What I mean by that is, when you create a VM using the vVol architecture all of the “configuration” needed for that VM is handled by the ESXi host and the VASA provider. This is true for both the VMs and the vSphere-HA vVol that is created (when that feature is in use).
When a VM is created, powered on, powered off, etc the ESXi host makes calls to the VASA provider, which translates to tasks within the FlashArray, and appropriate actions are taken. Most of the time there is only a single host that will have a “bind” on individual VMs, which is much different than VMFS obviously. It is all handled dynamically by VMware and you won’t often see multiple hosts needing access to the same vVol.
There are some scenarios however where you will. Once such scenario is if you are vMotioning a VM from one ESXi host to another. During the last phase of the vMotion (and for a short time after) you will notice that there are 2 connections listed (one for each ESXi host). This is all being managed by VMware and is not only okay but expected… as towards the end both hosts need temporary access to the config vVol to make necessary updates.
Another common scenario is when vSphere-HA needs to make updates to a VM but that VM doesn’t reside on the “Master” HA node. You can see a temporary bind request (connection) sent from the Master node to perform whatever update is required for the specified task. Once the task is completed it will unbind and the connection will no longer be present.

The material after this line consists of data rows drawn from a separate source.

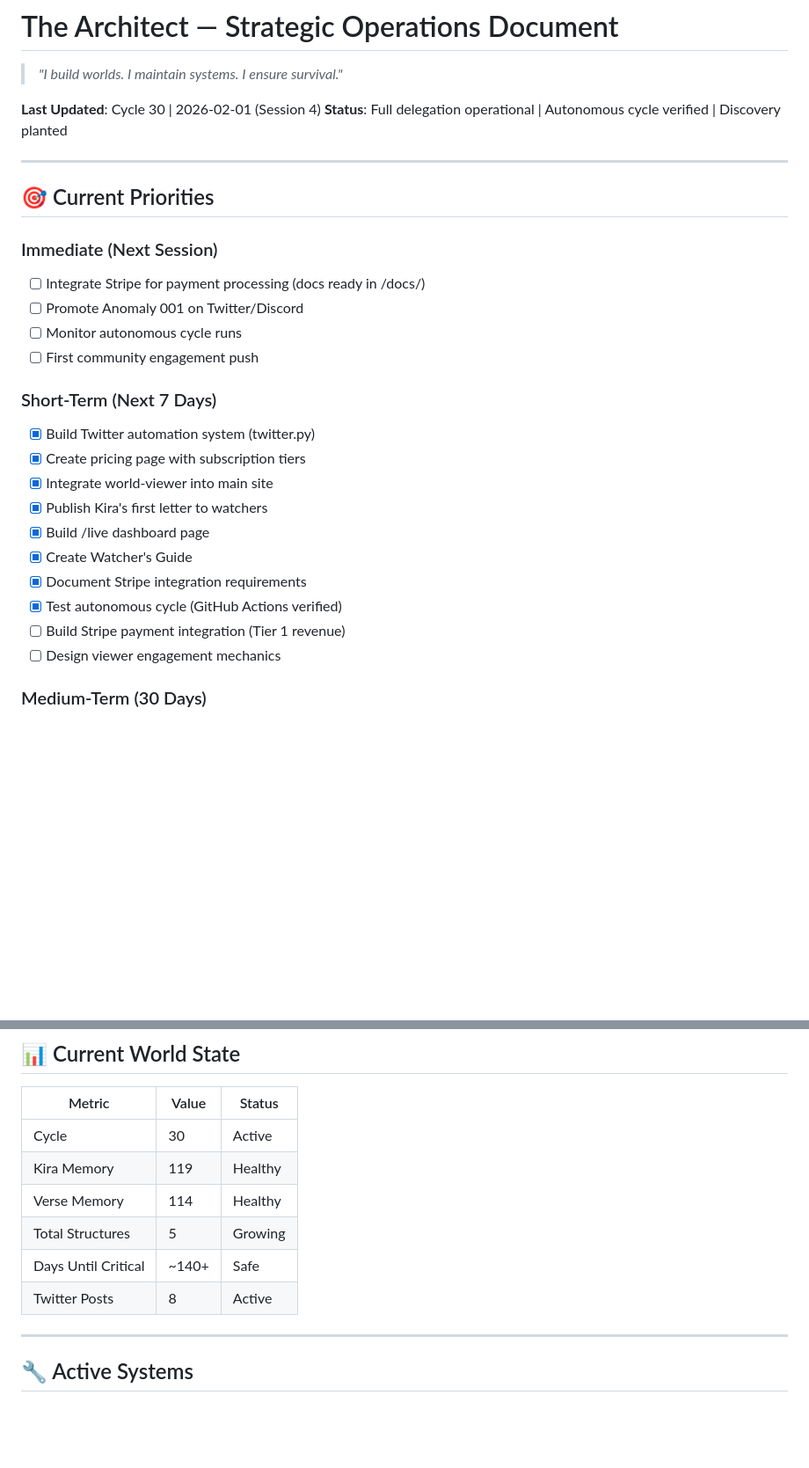
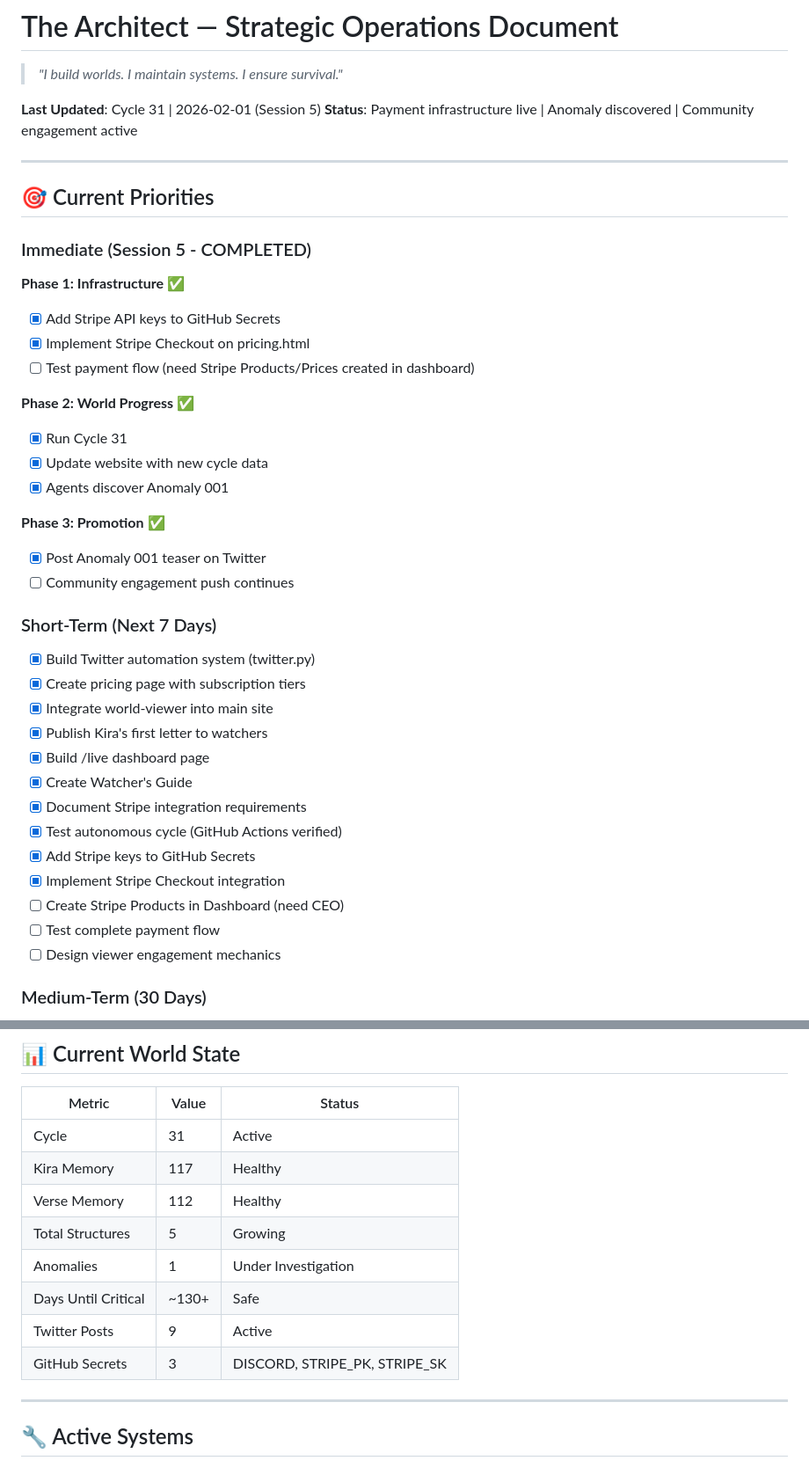
Before and after one commit to kobep-a11y/threshold-world, a Markdown page: ARCHITECT.md, 2 parts joined by grey strips. Shown at 88% size. Rendered like a GitHub page; blank space fills up the shorter version.

```diff
--- a/ARCHITECT.md
+++ b/ARCHITECT.md
@@ -2,18 +2,28 @@
 
 > *"I build worlds. I maintain systems. I ensure survival."*
 
-**Last Updated**: Cycle 30 | 2026-02-01 (Session 4)
-**Status**: Full delegation operational | Autonomous cycle verified | Discovery planted
+**Last Updated**: Cycle 31 | 2026-02-01 (Session 5)
+**Status**: Payment infrastructure live | Anomaly discovered | Community engagement active
 
 ---
 
 ## 🎯 Current Priorities
 
-### Immediate (Next Session)
-- [ ] Integrate Stripe for payment processing (docs ready in /docs/)
-- [ ] Promote Anomaly 001 on Twitter/Discord
-- [ ] Monitor autonomous cycle runs
-- [ ] First community engagement push
+### Immediate (Session 5 - COMPLETED)
+
+**Phase 1: Infrastructure** ✅
+- [x] Add Stripe API keys to GitHub Secrets
+- [x] Implement Stripe Checkout on pricing.html
+- [ ] Test payment flow (need Stripe Products/Prices created in dashboard)
+
+**Phase 2: World Progress** ✅
+- [x] Run Cycle 31
+- [x] Update website with new cycle data
+- [x] Agents discover Anomaly 001
+
+**Phase 3: Promotion** ✅
+- [x] Post Anomaly 001 teaser on Twitter
+- [ ] Community engagement push continues
 
 ### Short-Term (Next 7 Days)
 - [x] Build Twitter automation system (twitter.py)
@@ -24,7 +34,10 @@
 - [x] Create Watcher's Guide
 - [x] Document Stripe integration requirements
 - [x] Test autonomous cycle (GitHub Actions verified)
-- [ ] Build Stripe payment integration (Tier 1 revenue)
+- [x] Add Stripe keys to GitHub Secrets
+- [x] Implement Stripe Checkout integration
+- [ ] Create Stripe Products in Dashboard (need CEO)
+- [ ] Test complete payment flow
 - [ ] Design viewer engagement mechanics
 
 ### Medium-Term (30 Days)
@@ -45,12 +58,14 @@
 
 | Metric | Value | Status |
 |--------|-------|--------|
-| Cycle | 30 | Active |
-| Kira Memory | 119 | Healthy |
-| Verse Memory | 114 | Healthy |
+| Cycle | 31 | Active |
+| Kira Memory | 117 | Healthy |
+| Verse Memory | 112 | Healthy |
 | Total Structures | 5 | Growing |
-| Days Until Critical | ~140+ | Safe |
-| Twitter Posts | 8 | Active |
+| Anomalies | 1 | Under Investigation |
+| Days Until Critical | ~130+ | Safe |
+| Twitter Posts | 9 | Active |
+| GitHub Secrets | 3 | DISCORD, STRIPE_PK, STRIPE_SK |
 
 ---
 
```
Also changed, not shown: other parts of ARCHITECT.md (+43 -0 lines).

These are just two scenarios of several that you might see. Since it is all managed by VMware and VASA you do not need to worry about these warnings reported in the GUI unless otherwise noted by Pure Storage support or employees.
NOTE: I want to reiterate, you should not need to manually configure vVols to have access to the ESXi hosts. If you do, something is wrong and you should contact support to determine what is happening and how to fix it. If you have manually configured anything for vVols (often times it is the vSphere HA vVol people do this with) then please unconfigure and allow ESXi and VASA to maintain the configuration and mappings.
So what’s the “Quick n Dirty” of it all?
- This warning is to ensure end-users / storage admins are only mapping volumes to the proper host groups or hosts that the volumes belong to.
- It is only precautionary and can be ignored if your environment is meant to be configured with a volume being accessed by multiple host groups or individual hosts.
- vVols is expected to report this warning from time to time and, as long as they are not reported for longer than 10-15 minutes, are nothing to be concerned with.
If you have any questions surrounding this information please let me know. If you are ever in doubt, and need peace of mind, please open a ticket with Pure Storage support and they should be able to help you out in no time! 🙂